As I’m gazing abstractly at the ceiling, wondering how to start tonight’s post, I study the fluorescent fixture in this dorm room at Vermont Technical College and suddenly think, “That is manure-generated light!”

Big Bertha, the Vermont Tech anaerobic digester, is powered by a mixture of farm manure and clean food residuals to produce renewable electricity for Green Mountain Power, renewable heat for the college, and recycled nutrients for the farm community.

One might say Big Bertha, the Anaerobic Digester that provides much of the energy on the Randolph campus, works like a large cow. Much like the first compartment of the alimentary channel of ruminants, it breaks down cellulose and other indigestible-to-human plant materials to produce energy. A significant difference is that manure is part of the input here on the Randolph campus, coming as it does from the 500 acre farm‘s dairy cattle. Other materials that feed the digester include brewery residuals, spent grains, grease, and food processing wastes. The biomass moves through three large tanks, breaking down through the bacterial action and mechanical agitation into methane, which gives off heat and generates the kilowatts to meet campus needs for electricity.

Holstein cow at Vermont Tech.

On June 8, we learned about the digester and many other topics related to the carbon cycle as it pertains to plant and animal agriculture from three instructors of The Institute for Applied Agriculture and Food Systems at Vermont Tech: Chris Dutton, director of the Institute; Sosten Lungu, nutrient management specialist and instructor of agronomy; and Molly Willard, manager of Vermont Tech’s organic vegetable fields and small berry operations.
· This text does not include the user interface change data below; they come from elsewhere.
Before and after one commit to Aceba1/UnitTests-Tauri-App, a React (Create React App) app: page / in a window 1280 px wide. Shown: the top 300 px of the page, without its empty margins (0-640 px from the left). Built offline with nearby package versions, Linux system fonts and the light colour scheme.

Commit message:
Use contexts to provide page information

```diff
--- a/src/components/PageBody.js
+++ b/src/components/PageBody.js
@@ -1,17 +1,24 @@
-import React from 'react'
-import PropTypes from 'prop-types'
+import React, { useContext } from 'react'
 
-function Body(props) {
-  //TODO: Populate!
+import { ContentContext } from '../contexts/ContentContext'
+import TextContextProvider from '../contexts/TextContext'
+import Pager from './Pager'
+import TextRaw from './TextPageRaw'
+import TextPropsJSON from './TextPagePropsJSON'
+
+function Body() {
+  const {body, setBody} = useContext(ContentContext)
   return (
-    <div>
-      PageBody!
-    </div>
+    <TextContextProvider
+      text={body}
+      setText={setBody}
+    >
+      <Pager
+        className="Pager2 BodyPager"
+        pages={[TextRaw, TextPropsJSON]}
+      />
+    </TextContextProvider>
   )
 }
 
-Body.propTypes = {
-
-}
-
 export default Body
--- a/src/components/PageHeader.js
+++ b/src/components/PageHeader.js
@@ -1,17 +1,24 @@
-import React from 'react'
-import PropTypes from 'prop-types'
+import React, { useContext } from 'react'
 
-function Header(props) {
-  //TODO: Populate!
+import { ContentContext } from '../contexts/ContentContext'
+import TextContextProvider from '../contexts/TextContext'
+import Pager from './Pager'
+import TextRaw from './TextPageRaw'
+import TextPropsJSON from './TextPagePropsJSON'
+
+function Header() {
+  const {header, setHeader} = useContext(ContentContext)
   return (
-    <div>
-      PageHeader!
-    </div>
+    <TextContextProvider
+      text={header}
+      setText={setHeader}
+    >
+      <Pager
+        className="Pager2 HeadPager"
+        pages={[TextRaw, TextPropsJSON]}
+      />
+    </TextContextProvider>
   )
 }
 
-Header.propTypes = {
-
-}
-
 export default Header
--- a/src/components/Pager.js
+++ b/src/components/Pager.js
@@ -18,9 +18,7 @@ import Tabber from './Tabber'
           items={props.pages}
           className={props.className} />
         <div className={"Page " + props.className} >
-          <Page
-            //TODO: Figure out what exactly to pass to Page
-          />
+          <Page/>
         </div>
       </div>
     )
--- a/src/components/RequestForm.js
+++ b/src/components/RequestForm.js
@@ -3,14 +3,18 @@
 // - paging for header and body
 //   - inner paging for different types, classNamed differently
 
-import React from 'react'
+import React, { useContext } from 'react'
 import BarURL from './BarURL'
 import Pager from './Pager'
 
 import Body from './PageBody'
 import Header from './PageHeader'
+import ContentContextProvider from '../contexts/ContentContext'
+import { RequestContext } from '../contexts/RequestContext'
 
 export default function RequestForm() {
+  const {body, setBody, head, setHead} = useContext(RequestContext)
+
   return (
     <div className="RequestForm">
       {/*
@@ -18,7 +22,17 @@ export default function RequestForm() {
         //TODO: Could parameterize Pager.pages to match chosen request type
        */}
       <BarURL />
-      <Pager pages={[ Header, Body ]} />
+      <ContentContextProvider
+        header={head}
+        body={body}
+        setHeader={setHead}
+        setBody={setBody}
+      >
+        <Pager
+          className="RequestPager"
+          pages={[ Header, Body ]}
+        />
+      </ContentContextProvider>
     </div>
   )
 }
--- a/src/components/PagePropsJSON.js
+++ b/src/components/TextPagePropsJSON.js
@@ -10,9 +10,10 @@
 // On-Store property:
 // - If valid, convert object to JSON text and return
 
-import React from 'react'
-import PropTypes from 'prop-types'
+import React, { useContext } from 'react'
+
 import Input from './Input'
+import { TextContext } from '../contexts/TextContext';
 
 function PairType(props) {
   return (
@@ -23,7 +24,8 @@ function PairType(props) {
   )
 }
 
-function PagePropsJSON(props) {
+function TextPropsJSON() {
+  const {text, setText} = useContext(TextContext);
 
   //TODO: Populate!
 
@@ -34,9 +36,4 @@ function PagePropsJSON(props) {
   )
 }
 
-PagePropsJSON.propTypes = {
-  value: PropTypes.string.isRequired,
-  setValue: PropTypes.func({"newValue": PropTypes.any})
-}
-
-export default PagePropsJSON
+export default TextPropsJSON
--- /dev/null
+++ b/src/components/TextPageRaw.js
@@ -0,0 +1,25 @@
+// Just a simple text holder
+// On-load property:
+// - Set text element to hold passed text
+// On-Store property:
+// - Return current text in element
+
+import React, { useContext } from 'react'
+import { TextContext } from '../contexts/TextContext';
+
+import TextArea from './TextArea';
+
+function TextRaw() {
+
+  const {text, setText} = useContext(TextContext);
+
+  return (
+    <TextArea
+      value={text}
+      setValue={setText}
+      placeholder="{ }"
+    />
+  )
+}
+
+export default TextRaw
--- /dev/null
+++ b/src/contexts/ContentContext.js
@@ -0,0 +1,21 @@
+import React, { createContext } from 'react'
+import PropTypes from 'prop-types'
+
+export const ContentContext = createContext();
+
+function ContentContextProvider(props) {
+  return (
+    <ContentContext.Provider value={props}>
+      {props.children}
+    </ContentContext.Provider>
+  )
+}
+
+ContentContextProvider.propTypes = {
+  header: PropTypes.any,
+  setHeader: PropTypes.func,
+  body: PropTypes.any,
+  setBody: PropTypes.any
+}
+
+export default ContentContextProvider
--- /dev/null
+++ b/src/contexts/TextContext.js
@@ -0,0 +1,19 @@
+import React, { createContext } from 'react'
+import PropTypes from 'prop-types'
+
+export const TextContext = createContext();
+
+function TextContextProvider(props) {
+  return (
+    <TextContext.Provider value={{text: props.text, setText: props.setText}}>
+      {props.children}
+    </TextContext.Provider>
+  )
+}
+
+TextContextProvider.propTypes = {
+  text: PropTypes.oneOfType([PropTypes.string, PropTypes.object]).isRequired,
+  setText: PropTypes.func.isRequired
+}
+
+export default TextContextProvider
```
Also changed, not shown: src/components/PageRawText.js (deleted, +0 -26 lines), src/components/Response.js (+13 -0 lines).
Following Moby the Great White Van’s morning pilgrimage from Vermont’s Northeast Kingdom, Chris put our minds to work right away with a speed-lecture on all aspects of carbon’s role in food production for plant, animal, and human. We talked about carbon at the molecular level, its place in photosynthesis, its conversion as energy from plant to animal and animal to us, and from food to waste, and from waste to soil. In democratic fashion, with guidance from Chris and the other instructors, the students designed a curriculum for the next two days based on their preferences. Our subject areas would include: methane digestion, money in animals, money in vegetables, crop production, genetic engineering, and a deeper discussion of photosynthesis and the carbon cycle.

Darryl Mosher, former dairy farmer and now a Vermont Food and Farm Education student, talks with Alexei Rubenstein from Vermont’s CBS affiliate, WCAX-TV.

The day was punctuated by on-camera interviews with Alexei Rubenstein of WCAX, the regional CBS television affiliate covering Vermont and the north country of New Hampshire and New York.

It was apparent that we would be stretching ourselves, weaving an ever-growing network of knowledge, contacts, and exposure. And we have.